Description of the task —
Report every line below that has the string "block" in it.

Records from a dataset
Content starts
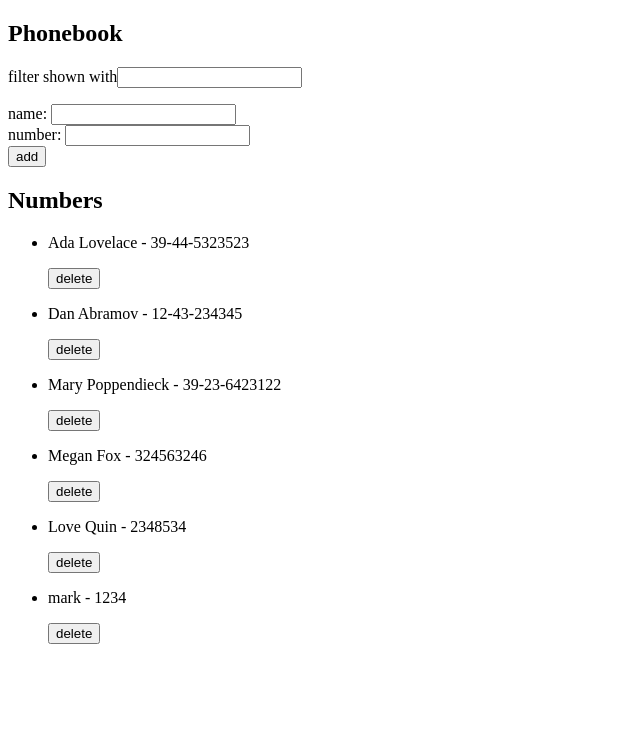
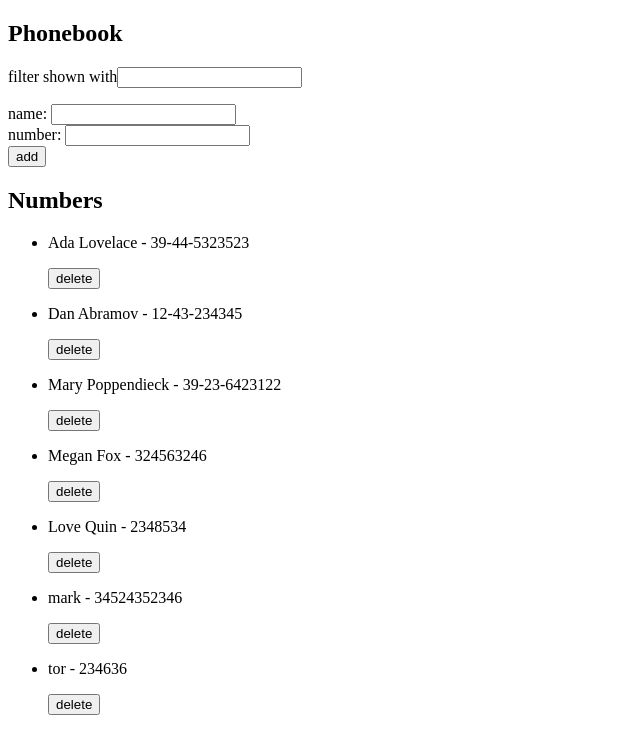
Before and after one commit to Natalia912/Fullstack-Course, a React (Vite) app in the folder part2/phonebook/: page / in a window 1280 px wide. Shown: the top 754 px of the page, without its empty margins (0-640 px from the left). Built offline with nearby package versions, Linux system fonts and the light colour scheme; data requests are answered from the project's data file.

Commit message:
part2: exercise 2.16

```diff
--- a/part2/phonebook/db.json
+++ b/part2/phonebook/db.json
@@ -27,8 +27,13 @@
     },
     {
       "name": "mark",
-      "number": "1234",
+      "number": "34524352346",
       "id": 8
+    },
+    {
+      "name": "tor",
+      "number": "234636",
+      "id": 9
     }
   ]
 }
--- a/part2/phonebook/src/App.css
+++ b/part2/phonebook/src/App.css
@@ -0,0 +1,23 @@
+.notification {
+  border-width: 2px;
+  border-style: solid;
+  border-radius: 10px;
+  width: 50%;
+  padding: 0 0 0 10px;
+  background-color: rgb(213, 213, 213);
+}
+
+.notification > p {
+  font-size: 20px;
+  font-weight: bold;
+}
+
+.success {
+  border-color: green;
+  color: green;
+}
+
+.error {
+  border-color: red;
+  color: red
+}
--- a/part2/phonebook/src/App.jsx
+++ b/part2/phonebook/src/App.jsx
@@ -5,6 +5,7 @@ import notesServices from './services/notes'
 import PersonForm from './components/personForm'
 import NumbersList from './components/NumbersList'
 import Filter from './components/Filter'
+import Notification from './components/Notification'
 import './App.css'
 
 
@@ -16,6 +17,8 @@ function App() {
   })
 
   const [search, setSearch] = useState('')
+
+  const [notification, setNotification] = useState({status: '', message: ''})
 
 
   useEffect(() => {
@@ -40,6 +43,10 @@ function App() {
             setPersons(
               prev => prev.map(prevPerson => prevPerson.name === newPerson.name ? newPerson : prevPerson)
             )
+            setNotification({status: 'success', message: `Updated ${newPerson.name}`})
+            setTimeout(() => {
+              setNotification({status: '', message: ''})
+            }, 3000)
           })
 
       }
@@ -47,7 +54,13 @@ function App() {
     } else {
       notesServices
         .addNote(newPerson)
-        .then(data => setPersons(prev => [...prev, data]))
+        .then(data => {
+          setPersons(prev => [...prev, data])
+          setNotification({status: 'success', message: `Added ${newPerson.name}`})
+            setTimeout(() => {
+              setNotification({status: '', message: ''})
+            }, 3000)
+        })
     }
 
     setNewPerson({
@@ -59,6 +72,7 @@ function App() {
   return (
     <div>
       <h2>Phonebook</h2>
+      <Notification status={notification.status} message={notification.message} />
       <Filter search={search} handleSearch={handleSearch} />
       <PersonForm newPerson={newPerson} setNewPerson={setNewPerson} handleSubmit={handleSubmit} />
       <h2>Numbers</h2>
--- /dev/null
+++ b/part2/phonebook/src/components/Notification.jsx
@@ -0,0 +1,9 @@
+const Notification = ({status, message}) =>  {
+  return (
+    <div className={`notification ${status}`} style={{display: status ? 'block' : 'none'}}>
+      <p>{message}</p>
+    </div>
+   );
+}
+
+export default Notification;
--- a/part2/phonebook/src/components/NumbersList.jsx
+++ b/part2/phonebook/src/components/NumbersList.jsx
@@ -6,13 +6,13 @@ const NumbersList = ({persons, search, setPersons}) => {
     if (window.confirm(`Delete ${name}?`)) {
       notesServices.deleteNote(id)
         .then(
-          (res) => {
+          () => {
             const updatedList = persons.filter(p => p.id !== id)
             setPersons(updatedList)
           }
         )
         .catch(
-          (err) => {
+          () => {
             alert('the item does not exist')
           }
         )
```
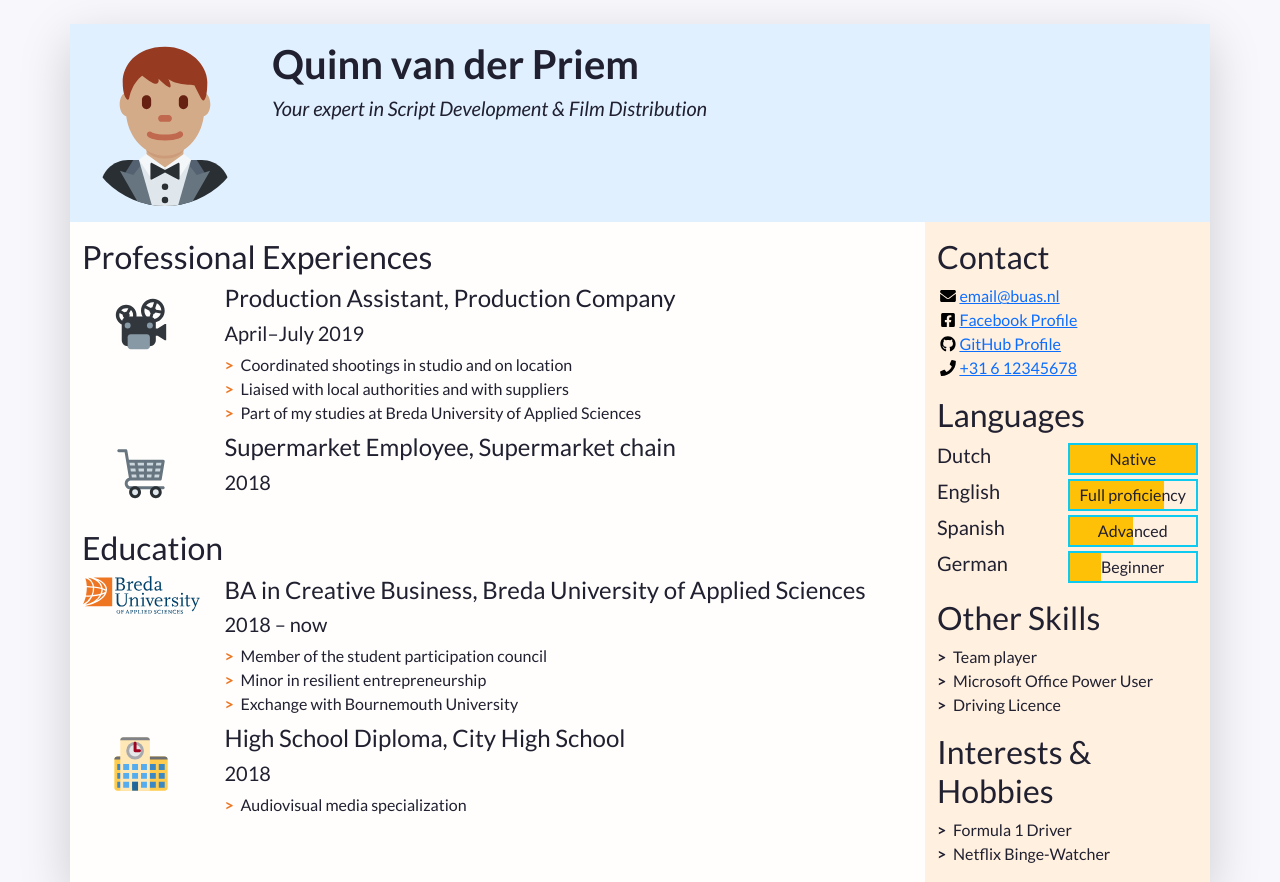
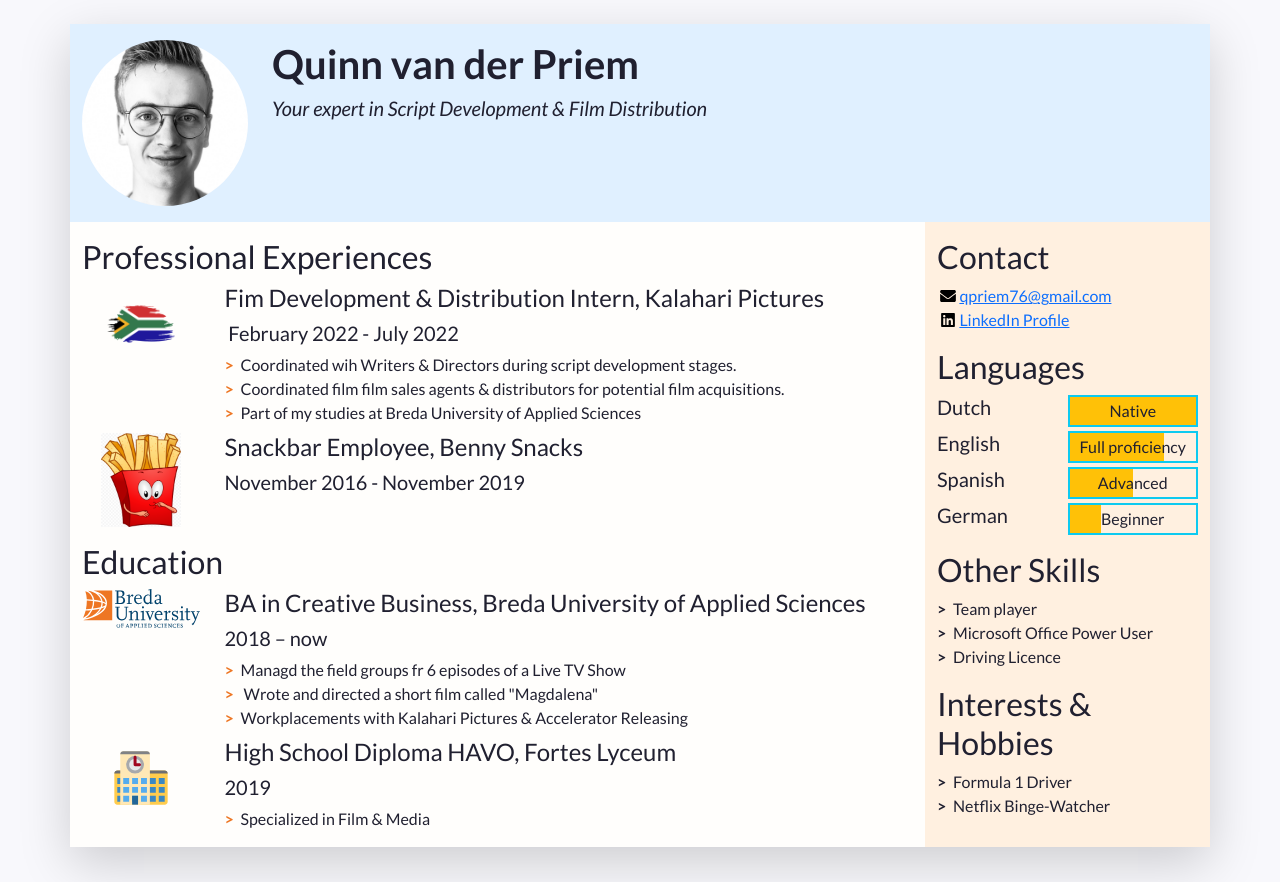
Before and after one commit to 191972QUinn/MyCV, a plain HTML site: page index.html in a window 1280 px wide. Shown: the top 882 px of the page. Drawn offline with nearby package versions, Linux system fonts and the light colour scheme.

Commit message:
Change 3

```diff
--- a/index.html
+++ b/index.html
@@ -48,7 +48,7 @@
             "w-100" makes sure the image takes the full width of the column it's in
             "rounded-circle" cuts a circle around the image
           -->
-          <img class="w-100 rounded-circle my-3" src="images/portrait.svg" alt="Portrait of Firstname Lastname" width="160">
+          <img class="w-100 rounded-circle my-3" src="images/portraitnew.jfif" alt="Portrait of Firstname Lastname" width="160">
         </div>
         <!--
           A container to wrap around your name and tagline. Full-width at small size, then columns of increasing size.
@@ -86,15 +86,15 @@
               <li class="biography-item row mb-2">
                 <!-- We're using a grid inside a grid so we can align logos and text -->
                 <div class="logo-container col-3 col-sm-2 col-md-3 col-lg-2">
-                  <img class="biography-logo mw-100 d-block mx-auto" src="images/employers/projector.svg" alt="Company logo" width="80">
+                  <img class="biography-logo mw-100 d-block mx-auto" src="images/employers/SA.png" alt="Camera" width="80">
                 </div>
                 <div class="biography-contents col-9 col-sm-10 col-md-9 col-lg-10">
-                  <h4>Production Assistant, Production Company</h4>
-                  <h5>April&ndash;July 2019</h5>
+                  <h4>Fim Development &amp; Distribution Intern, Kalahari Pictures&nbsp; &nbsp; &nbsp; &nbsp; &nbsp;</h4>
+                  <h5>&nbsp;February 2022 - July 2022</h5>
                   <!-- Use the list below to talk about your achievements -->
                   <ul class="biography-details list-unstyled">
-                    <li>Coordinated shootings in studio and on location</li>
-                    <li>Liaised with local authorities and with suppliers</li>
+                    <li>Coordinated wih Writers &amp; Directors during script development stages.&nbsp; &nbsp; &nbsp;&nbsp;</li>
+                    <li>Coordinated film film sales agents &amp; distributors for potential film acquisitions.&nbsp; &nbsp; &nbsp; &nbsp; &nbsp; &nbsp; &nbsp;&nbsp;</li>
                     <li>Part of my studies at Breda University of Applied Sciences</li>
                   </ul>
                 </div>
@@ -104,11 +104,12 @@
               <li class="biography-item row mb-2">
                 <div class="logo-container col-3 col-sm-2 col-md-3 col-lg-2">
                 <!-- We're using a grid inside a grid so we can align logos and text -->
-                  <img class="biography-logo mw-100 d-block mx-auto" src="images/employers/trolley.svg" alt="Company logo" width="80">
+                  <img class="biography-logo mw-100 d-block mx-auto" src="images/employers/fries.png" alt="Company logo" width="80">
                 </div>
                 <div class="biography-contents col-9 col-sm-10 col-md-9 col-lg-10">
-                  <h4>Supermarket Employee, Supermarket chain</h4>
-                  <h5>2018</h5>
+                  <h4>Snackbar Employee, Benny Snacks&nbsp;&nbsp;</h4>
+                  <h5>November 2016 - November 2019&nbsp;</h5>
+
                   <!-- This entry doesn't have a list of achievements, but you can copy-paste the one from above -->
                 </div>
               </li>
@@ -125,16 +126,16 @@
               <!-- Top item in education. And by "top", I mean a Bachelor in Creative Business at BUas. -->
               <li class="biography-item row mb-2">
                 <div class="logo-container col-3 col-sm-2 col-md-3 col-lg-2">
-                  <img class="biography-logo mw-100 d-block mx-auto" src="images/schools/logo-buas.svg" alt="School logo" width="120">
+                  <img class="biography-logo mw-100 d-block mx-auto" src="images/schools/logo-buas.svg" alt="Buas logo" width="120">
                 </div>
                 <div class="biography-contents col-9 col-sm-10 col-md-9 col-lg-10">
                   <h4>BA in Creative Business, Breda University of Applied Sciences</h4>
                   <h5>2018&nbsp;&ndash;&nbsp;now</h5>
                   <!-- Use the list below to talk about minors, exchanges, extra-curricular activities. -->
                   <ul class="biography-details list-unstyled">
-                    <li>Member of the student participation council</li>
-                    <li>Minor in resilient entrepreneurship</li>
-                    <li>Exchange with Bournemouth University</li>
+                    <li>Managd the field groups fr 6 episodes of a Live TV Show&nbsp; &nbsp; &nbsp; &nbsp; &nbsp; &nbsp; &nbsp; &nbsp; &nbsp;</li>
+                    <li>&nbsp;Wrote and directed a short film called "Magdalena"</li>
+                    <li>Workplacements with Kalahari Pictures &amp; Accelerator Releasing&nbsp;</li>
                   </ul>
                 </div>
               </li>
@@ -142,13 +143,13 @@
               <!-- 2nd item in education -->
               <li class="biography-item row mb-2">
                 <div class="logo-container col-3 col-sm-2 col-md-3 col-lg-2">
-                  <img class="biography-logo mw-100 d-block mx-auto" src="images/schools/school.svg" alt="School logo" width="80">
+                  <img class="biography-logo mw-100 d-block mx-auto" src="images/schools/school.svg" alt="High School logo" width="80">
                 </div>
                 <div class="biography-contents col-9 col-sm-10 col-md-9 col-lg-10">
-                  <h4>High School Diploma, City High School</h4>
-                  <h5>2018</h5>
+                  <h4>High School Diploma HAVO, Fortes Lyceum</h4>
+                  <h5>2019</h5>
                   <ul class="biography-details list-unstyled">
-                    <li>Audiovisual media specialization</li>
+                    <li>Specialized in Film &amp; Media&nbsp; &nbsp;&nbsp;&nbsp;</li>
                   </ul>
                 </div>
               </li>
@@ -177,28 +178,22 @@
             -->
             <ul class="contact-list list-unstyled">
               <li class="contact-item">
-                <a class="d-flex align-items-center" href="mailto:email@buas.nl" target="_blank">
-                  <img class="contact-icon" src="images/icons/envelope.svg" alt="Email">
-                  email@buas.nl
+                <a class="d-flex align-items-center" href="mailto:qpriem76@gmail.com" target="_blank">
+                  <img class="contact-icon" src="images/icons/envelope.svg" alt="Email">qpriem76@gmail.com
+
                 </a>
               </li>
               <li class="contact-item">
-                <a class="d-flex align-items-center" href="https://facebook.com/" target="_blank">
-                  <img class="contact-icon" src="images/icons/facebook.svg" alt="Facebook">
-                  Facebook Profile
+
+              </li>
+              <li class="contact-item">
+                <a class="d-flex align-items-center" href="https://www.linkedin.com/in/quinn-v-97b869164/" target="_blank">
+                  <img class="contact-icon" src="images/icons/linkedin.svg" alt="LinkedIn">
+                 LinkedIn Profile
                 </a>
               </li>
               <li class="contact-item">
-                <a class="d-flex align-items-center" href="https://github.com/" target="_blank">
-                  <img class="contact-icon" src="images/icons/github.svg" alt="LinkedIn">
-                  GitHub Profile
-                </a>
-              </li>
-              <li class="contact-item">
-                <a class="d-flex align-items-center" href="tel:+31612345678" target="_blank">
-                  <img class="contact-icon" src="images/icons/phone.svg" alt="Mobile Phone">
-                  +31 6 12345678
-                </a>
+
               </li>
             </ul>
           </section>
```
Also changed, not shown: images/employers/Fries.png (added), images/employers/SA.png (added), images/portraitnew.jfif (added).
Content ends
Exercise output —
+    <div className={`notification ${status}`} style={{display: status ? 'block' : 'none'}}>
-                  <img class="biography-logo mw-100 d-block mx-auto" src="images/employers/projector.svg" alt="Company logo" width="80">
+                  <img class="biography-logo mw-100 d-block mx-auto" src="images/employers/SA.png" alt="Camera" width="80">
-                  <img class="biography-logo mw-100 d-block mx-auto" src="images/employers/trolley.svg" alt="Company logo" width="80">
+                  <img class="biography-logo mw-100 d-block mx-auto" src="images/employers/fries.png" alt="Company logo" width="80">
-                  <img class="biography-logo mw-100 d-block mx-auto" src="images/schools/logo-buas.svg" alt="School logo" width="120">
+                  <img class="biography-logo mw-100 d-block mx-auto" src="images/schools/logo-buas.svg" alt="Buas logo" width="120">
-                  <img class="biography-logo mw-100 d-block mx-auto" src="images/schools/school.svg" alt="School logo" width="80">
+                  <img class="biography-logo mw-100 d-block mx-auto" src="images/schools/school.svg" alt="High School logo" width="80">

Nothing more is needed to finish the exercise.